* _Task prompt_
Where does the string "opacity" appear? Copy every line of the entries below that holds it.

* _Data for review_

-------------------------

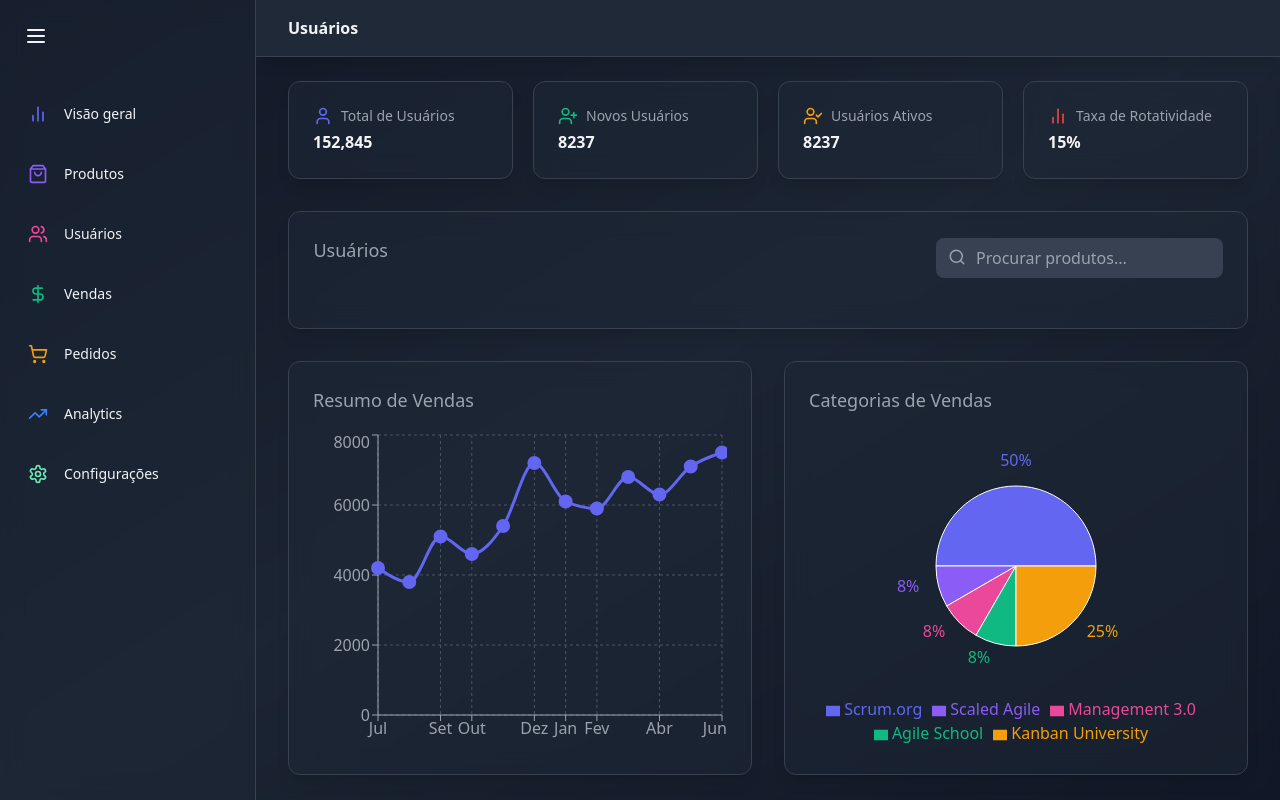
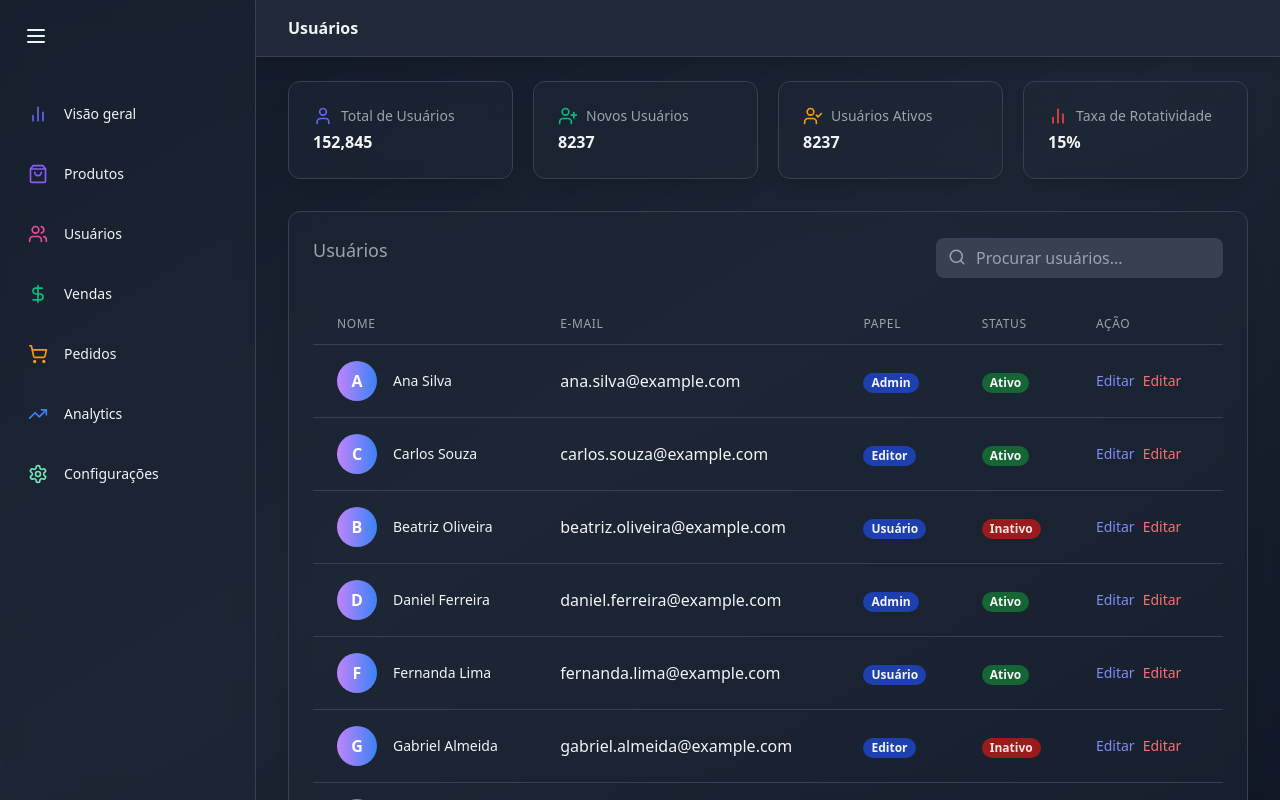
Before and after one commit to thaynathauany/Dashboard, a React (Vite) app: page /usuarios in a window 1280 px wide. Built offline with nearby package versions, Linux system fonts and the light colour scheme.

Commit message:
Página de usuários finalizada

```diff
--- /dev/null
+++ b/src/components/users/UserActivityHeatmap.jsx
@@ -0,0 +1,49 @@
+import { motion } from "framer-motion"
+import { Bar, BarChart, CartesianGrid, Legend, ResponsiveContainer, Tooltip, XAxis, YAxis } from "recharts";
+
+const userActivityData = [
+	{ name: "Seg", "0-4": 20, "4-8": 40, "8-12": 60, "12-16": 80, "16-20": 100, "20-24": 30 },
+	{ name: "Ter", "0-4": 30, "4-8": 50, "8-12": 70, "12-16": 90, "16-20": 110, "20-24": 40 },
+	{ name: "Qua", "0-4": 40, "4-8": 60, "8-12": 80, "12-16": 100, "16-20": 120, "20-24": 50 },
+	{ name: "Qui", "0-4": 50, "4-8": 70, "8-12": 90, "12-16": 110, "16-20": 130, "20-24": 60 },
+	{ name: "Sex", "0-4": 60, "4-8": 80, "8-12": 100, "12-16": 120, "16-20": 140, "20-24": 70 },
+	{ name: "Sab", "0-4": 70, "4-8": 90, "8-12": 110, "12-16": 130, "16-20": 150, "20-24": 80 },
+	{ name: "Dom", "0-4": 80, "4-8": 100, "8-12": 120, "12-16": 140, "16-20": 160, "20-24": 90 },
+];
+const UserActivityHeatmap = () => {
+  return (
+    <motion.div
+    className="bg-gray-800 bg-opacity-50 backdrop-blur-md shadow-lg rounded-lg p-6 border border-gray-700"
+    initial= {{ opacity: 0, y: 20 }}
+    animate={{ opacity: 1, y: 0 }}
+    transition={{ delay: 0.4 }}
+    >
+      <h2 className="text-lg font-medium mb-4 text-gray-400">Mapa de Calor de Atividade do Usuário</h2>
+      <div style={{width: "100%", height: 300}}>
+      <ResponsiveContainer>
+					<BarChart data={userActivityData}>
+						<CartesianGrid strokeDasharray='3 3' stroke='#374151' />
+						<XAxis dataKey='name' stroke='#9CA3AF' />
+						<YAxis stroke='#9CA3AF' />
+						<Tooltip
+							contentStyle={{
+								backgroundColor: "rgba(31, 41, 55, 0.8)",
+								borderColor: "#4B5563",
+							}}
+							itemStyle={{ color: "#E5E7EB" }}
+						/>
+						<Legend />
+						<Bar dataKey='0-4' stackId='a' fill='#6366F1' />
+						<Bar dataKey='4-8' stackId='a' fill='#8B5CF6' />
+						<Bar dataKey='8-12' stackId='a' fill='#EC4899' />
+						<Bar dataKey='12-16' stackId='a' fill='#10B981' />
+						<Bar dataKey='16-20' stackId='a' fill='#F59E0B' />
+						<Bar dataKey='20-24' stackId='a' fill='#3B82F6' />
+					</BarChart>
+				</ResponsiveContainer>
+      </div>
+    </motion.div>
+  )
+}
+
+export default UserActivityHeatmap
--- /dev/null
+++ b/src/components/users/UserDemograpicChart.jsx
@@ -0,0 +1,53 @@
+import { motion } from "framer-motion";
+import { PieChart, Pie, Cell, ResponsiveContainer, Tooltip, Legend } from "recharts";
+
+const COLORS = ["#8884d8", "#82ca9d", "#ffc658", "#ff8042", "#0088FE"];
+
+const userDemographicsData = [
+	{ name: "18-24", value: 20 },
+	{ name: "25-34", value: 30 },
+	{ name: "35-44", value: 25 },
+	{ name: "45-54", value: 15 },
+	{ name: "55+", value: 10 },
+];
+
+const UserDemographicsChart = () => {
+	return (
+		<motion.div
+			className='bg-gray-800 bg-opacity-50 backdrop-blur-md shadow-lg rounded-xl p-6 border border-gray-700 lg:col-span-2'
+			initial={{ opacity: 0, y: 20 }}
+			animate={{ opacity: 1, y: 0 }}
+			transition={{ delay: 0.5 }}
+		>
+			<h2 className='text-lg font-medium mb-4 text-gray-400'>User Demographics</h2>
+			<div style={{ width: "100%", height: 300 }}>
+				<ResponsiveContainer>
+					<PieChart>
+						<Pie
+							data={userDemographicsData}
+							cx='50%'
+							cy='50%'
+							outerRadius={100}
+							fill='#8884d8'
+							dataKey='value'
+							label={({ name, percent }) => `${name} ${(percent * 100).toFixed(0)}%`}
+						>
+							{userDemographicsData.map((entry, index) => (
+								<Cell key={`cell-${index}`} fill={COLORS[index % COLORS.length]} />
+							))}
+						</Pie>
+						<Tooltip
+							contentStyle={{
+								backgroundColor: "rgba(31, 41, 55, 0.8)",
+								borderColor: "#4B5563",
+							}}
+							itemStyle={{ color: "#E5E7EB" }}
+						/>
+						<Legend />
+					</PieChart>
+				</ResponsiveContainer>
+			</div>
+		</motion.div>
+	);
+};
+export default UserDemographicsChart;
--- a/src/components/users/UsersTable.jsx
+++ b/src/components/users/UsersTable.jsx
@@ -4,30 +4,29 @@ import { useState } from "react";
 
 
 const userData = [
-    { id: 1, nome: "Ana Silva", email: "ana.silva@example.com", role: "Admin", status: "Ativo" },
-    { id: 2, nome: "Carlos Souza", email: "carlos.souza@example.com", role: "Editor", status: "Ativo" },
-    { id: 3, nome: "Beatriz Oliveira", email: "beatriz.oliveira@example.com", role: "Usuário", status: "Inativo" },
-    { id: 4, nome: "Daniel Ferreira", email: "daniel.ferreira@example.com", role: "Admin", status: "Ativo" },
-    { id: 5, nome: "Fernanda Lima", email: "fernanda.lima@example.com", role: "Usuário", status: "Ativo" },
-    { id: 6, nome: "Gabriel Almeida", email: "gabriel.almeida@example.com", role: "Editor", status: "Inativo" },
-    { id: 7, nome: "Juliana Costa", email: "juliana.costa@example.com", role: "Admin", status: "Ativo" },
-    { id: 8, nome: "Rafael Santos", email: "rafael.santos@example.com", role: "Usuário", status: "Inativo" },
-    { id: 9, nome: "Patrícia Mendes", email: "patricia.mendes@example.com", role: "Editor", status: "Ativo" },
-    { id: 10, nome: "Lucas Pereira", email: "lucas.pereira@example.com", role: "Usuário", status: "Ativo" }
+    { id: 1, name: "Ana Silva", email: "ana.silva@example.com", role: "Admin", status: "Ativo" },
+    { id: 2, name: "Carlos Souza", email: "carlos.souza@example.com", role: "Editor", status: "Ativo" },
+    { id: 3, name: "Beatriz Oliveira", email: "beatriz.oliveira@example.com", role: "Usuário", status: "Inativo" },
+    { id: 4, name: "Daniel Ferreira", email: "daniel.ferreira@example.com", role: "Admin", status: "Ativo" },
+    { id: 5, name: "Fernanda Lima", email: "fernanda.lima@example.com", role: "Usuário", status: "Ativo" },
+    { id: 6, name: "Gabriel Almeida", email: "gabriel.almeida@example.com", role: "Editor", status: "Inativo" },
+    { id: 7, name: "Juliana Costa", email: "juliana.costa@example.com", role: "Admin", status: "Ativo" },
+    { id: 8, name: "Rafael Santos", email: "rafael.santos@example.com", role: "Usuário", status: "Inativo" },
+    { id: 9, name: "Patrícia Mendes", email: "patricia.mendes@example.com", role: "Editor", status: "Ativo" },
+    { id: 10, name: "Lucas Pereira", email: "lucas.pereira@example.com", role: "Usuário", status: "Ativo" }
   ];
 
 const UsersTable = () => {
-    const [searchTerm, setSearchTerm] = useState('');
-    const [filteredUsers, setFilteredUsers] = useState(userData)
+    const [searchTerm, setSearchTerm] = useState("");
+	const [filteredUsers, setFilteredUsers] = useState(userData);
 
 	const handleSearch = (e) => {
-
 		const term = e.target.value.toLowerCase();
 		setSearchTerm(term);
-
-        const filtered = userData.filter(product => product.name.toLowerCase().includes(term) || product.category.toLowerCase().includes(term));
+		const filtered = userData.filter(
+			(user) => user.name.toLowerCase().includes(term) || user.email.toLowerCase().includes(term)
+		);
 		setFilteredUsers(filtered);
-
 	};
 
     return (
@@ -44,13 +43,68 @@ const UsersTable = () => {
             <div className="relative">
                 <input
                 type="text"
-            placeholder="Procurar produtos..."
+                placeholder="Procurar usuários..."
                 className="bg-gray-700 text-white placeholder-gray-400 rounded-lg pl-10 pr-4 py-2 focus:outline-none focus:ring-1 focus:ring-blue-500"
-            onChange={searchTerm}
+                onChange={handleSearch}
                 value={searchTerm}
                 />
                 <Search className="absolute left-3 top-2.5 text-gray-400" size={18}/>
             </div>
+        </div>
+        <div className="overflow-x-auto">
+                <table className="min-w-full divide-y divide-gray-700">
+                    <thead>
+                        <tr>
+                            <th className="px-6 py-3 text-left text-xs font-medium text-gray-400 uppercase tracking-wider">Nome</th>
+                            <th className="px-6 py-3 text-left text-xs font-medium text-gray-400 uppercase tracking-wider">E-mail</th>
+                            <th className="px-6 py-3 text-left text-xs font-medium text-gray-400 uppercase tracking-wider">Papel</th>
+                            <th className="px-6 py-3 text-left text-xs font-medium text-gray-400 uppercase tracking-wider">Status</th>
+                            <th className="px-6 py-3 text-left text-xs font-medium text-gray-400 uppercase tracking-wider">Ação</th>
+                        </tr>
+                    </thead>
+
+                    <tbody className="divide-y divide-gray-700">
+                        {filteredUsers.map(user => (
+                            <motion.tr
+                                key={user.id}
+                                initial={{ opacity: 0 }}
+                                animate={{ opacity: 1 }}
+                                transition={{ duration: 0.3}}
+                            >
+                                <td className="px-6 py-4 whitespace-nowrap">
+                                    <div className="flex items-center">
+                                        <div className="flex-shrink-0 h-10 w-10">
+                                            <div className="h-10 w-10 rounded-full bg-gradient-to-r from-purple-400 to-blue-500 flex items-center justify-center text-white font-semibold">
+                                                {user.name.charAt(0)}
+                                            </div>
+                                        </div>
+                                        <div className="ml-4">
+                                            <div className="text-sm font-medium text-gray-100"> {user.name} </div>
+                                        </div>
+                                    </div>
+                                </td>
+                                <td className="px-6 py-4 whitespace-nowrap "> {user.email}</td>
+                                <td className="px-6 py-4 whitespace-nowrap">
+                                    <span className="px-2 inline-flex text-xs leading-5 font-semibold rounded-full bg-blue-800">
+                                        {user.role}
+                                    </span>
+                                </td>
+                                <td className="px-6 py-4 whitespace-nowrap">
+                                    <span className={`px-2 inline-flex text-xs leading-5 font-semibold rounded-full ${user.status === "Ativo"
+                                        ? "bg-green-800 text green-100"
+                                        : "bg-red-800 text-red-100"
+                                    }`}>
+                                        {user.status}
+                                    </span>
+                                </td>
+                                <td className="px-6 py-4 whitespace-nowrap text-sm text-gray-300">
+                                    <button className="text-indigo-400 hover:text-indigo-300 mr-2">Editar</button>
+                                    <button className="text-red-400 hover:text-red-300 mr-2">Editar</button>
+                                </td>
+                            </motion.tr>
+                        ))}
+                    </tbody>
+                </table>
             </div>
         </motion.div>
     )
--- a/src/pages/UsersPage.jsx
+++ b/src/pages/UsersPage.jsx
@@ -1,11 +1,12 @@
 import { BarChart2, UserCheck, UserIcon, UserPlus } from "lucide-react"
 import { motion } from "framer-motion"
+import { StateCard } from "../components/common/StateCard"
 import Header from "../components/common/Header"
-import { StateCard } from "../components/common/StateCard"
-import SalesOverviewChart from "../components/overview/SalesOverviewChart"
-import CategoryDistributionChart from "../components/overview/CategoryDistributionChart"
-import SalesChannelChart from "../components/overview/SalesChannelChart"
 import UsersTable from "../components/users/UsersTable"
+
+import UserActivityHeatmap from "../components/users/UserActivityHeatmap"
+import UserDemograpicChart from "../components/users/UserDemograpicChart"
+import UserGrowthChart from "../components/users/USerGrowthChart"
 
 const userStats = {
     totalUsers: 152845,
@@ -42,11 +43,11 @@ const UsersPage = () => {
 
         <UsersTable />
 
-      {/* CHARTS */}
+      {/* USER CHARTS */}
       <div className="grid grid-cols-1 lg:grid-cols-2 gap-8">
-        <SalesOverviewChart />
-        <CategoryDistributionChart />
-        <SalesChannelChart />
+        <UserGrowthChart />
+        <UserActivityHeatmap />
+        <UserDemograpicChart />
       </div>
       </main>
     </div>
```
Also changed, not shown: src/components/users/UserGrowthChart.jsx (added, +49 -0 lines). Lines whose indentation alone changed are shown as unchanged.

-------------------------

* _Solution_
+    className="bg-gray-800 bg-opacity-50 backdrop-blur-md shadow-lg rounded-lg p-6 border border-gray-700"
+    initial= {{ opacity: 0, y: 20 }}
+    animate={{ opacity: 1, y: 0 }}
+			className='bg-gray-800 bg-opacity-50 backdrop-blur-md shadow-lg rounded-xl p-6 border border-gray-700 lg:col-span-2'
+			initial={{ opacity: 0, y: 20 }}
+			animate={{ opacity: 1, y: 0 }}
+                                initial={{ opacity: 0 }}
+                                animate={{ opacity: 1 }}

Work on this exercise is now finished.